AVAILABLE DATA ->
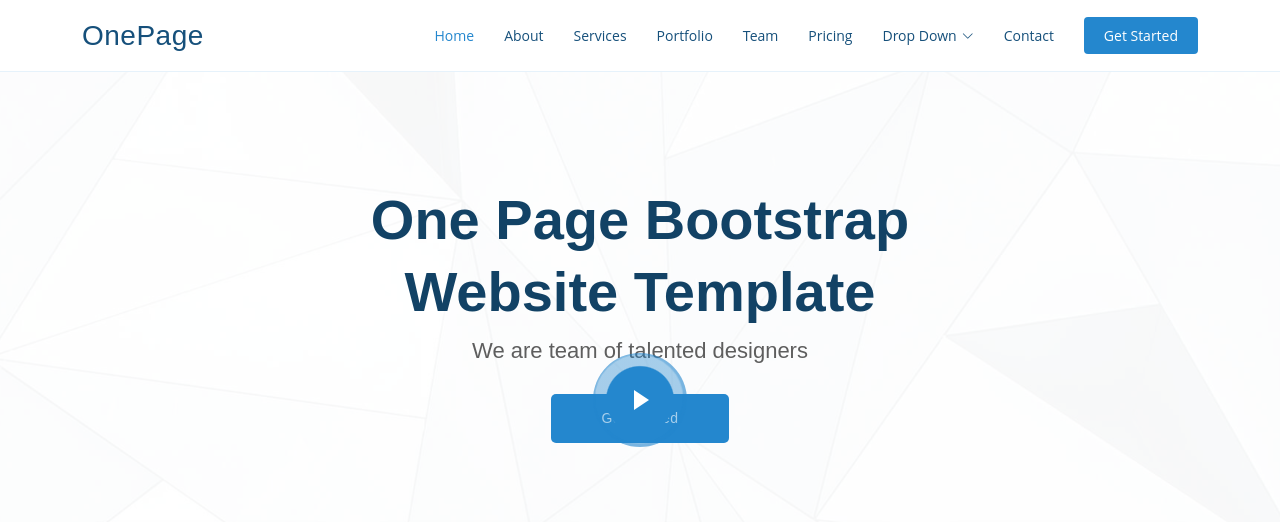
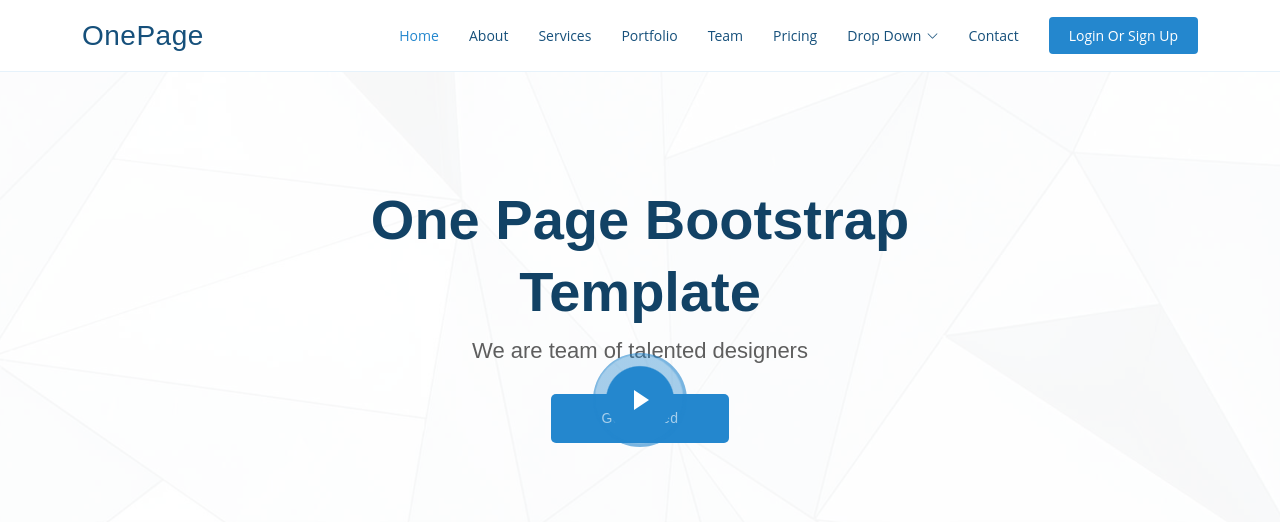
Before and after one commit to bishwast/Django_proj, a Django app: page / in a window 1280 px wide. Shown: the top 522 px of the page. Run offline with Django 4.2, Linux system fonts and the light colour scheme; data comes from the database, SQL or seed files in the repository; both versions use the stored data as it was after the commit; some libraries are stand-ins or nearby versions.

Commit message:
User authentication in Django
-	Goal: Allow user to login to web.
-	Added login.html to the template
-	Added login function in views.py with authentication to user login info.
-	Change the site content.
-	Added if statement to greet a user per their credentials.
-	..
-	Logout:
-	Added user login code and redirect page if not logged in to login.html
-	Added new path in urls.py once user clicks logout.

```diff
--- a/myApp/myApp/myAppProj/urls.py
+++ b/myApp/myApp/myAppProj/urls.py
@@ -5,5 +5,6 @@ urlpatterns = [
     path('', views.index, name='index'),
     path('counter', views.counter, name='counter'),
     path('register', views.register, name='register'),
-
+    path('login', views.login, name='login'),
+    path('logout', views.logout, name = 'logout')
 ]
--- a/myApp/myApp/myAppProj/views.py
+++ b/myApp/myApp/myAppProj/views.py
@@ -73,6 +73,26 @@ def register(request):
     else:
         return render(request, 'register.html')
 
+def login(request):
+    if request.method =='POST':
+        username = request.POST['username']
+        password = request.POST['password']
+
+        user = auth.authenticate(username=username, password= password)
+
+        if user is not None:    # If user is not in DB
+            auth.login(request, user)
+            return redirect('/')    # Redirect user to hopemage
+        else:
+            messages.info(request, "Credentials Invalid!")
+            return redirect('login')
+    else:
+        return render(request, 'login.html')
+
+def logout(request):
+    auth.logout(request)    # Logout user out of the page
+    return redirect('/')
+
 def counter(request):
     text = request.POST['text']  ## stores user input from index.html to text variable.
     amountofWords = len(text.split())   ## Splits each unspaced combination of letters to words and counts them.
--- a/myApp/myApp/templates/index.html
+++ b/myApp/myApp/templates/index.html
@@ -74,7 +74,11 @@
             </ul>
           </li>
           <li><a class="nav-link scrollto" href="#contact">Contact</a></li>
-          <li><a class="getstarted scrollto" href="#about">Get Started</a></li>
+          {% if user.is_authenticated %}
+          <li><a class="getstarted scrollto" href="logout">Logout</a></li>
+          {%else%}
+          <li><a class="getstarted scrollto" href="login.html">Login Or Sign Up</a></li>
+          {%endif%}
         </ul>
         <i class="bi bi-list mobile-nav-toggle"></i>
       </nav><!-- .navbar -->
@@ -87,8 +91,13 @@
     <div class="container position-relative" data-aos="fade-up" data-aos-delay="100">
       <div class="row justify-content-center">
         <div class="col-xl-7 col-lg-9 text-center">
-          <h1>One Page Bootstrap Website Template</h1>
+          {% if user.is_authenticated %}
+          <h1>Welcome, {{user.username}}</h1>
+          {% else %}
+          <h1>One Page Bootstrap Template</h1>
+          {%endif%}
           <h2>We are team of talented designers</h2>
+
         </div>
       </div>
       <div class="text-center">
```
Also changed, not shown: myApp/myApp/templates/login.html (added, +23 -0 lines), myApp/myApp/db.sqlite3.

EXERCISE AIM -> When you find a line in the records that contains the word "myApp", copy it.

RESULT OF THE EXERCISE ->
--- a/myApp/myApp/myAppProj/urls.py
+++ b/myApp/myApp/myAppProj/urls.py
--- a/myApp/myApp/myAppProj/views.py
+++ b/myApp/myApp/myAppProj/views.py
--- a/myApp/myApp/templates/index.html
+++ b/myApp/myApp/templates/index.html
Also changed, not shown: myApp/myApp/templates/login.html (added, +23 -0 lines), myApp/myApp/db.sqlite3.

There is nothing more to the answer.